Record extracts |
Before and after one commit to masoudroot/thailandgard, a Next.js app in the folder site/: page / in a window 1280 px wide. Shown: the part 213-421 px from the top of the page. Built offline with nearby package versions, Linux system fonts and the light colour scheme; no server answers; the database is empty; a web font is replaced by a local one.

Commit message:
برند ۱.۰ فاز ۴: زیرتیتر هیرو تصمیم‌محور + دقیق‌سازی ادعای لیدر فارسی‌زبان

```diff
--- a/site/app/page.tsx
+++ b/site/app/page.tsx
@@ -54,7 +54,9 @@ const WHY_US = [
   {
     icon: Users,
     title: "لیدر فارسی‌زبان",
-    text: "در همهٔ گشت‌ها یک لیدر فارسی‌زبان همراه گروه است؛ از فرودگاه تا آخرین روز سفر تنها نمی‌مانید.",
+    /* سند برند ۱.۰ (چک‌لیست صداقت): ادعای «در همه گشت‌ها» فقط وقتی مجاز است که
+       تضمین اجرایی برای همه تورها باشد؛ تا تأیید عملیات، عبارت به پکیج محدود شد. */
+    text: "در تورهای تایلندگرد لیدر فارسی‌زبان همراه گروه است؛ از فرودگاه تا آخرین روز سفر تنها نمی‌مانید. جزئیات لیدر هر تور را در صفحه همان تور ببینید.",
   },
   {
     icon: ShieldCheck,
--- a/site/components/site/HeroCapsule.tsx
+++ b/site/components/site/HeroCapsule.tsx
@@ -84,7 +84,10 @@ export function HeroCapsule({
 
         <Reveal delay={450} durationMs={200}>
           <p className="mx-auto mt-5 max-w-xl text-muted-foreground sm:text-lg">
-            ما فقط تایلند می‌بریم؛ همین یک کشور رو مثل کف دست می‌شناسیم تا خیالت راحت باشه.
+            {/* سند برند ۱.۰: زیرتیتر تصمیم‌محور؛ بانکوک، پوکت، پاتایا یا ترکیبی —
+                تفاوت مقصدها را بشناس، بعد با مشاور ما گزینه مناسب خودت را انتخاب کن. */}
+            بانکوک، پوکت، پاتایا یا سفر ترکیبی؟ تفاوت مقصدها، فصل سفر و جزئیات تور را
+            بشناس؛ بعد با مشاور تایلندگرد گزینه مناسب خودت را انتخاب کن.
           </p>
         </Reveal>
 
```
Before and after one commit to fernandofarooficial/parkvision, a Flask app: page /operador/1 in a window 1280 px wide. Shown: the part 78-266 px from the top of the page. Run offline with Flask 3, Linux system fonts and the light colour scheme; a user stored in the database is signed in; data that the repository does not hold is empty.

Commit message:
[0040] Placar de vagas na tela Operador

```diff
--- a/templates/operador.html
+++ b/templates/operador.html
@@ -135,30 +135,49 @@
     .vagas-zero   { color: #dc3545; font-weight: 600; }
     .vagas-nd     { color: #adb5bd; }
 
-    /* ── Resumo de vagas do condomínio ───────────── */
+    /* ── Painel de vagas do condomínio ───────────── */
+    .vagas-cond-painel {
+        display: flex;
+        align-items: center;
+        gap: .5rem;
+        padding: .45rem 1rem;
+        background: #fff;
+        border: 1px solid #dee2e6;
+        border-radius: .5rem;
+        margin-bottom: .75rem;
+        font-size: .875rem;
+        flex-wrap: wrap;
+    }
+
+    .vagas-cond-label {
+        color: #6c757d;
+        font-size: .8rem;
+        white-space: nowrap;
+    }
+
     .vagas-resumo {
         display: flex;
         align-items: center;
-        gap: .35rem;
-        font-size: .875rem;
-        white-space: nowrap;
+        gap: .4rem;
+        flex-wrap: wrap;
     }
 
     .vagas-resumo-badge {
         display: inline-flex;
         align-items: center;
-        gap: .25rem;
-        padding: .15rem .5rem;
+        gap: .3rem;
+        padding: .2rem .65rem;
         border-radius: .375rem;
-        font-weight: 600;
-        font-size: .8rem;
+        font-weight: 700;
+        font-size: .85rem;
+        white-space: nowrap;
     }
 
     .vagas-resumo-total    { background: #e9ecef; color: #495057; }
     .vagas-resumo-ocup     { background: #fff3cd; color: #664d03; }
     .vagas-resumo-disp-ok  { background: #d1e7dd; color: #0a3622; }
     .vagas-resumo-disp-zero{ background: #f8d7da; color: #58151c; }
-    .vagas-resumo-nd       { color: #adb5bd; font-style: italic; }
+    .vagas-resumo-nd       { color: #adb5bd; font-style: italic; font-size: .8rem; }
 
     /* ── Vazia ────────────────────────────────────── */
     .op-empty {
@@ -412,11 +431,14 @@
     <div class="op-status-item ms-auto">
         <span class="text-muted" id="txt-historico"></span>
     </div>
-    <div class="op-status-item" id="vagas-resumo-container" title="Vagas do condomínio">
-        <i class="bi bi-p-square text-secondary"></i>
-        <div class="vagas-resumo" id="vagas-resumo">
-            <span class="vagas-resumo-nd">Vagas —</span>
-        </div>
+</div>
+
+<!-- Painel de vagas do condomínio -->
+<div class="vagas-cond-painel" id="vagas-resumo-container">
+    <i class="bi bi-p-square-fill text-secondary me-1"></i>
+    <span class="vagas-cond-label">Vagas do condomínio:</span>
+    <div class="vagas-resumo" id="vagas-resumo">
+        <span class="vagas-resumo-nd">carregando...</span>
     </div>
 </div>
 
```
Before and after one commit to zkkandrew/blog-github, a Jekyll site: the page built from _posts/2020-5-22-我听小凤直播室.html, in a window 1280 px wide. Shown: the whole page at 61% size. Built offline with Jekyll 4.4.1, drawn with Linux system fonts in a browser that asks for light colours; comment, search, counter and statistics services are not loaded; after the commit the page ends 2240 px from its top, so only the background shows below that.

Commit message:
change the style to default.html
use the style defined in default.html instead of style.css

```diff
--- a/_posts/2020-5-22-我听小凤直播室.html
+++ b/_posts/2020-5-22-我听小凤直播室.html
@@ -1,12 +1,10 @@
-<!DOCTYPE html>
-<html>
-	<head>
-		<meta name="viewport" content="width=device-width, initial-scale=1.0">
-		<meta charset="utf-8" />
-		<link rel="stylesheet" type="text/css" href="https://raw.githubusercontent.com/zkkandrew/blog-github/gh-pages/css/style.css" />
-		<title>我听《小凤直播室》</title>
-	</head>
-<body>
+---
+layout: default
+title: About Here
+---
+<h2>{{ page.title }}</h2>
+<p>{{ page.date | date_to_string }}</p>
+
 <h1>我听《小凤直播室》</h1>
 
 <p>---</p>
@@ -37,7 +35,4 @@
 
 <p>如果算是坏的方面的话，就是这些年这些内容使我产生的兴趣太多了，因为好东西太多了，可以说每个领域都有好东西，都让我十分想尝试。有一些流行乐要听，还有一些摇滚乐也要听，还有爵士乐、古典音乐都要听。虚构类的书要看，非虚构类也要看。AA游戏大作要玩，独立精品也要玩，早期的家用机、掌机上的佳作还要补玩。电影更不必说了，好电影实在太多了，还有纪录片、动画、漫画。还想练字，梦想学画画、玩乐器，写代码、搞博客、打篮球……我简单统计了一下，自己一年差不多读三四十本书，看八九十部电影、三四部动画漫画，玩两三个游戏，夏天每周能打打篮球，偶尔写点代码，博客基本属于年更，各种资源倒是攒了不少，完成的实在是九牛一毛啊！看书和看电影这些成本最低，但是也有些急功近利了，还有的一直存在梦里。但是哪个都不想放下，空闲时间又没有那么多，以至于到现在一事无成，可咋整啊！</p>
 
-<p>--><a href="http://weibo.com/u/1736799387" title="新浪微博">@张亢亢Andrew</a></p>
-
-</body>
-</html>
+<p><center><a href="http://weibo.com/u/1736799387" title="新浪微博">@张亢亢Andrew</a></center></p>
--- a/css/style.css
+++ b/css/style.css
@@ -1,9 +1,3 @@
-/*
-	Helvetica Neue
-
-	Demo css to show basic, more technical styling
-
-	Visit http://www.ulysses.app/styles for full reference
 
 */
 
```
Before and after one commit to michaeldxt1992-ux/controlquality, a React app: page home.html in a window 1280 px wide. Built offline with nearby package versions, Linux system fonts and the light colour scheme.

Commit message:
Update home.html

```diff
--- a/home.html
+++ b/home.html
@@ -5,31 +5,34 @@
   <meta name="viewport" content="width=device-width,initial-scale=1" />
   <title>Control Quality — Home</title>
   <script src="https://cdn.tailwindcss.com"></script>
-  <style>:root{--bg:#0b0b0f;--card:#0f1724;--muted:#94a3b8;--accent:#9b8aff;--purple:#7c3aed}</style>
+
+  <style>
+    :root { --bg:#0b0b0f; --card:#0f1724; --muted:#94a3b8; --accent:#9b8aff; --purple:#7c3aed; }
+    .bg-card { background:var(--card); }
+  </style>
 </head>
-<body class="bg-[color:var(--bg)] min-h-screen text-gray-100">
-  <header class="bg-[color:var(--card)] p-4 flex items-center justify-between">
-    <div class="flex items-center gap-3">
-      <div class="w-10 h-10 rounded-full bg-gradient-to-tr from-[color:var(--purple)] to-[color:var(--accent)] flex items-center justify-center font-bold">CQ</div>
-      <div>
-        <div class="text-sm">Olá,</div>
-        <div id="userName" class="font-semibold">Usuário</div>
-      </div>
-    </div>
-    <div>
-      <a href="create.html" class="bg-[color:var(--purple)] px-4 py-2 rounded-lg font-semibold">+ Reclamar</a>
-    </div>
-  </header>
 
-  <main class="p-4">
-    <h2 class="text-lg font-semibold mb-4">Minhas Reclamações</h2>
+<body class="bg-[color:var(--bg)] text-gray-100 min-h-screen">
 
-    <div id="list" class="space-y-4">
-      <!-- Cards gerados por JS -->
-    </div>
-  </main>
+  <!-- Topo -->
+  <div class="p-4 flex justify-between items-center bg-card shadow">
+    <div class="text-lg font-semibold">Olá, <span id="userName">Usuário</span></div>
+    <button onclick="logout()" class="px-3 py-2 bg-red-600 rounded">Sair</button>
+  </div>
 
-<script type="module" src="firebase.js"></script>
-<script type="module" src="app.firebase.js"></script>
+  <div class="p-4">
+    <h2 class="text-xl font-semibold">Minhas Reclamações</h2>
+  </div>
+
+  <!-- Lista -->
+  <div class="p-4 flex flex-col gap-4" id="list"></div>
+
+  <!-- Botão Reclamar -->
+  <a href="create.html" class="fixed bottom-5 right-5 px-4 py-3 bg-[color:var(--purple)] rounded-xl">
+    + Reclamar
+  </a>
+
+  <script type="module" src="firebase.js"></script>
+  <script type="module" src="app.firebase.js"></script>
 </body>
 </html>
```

Instructions for the task | If a line in the listing has "title" in it, report that line.

Response |
     title: "لیدر فارسی‌زبان",
-    <div class="op-status-item" id="vagas-resumo-container" title="Vagas do condomínio">
-		<title>我听《小凤直播室》</title>
+title: About Here
+<h2>{{ page.title }}</h2>
-<p>--><a href="http://weibo.com/u/1736799387" title="新浪微博">@张亢亢Andrew</a></p>
+<p><center><a href="http://weibo.com/u/1736799387" title="新浪微博">@张亢亢Andrew</a></center></p>
   <title>Control Quality — Home</title>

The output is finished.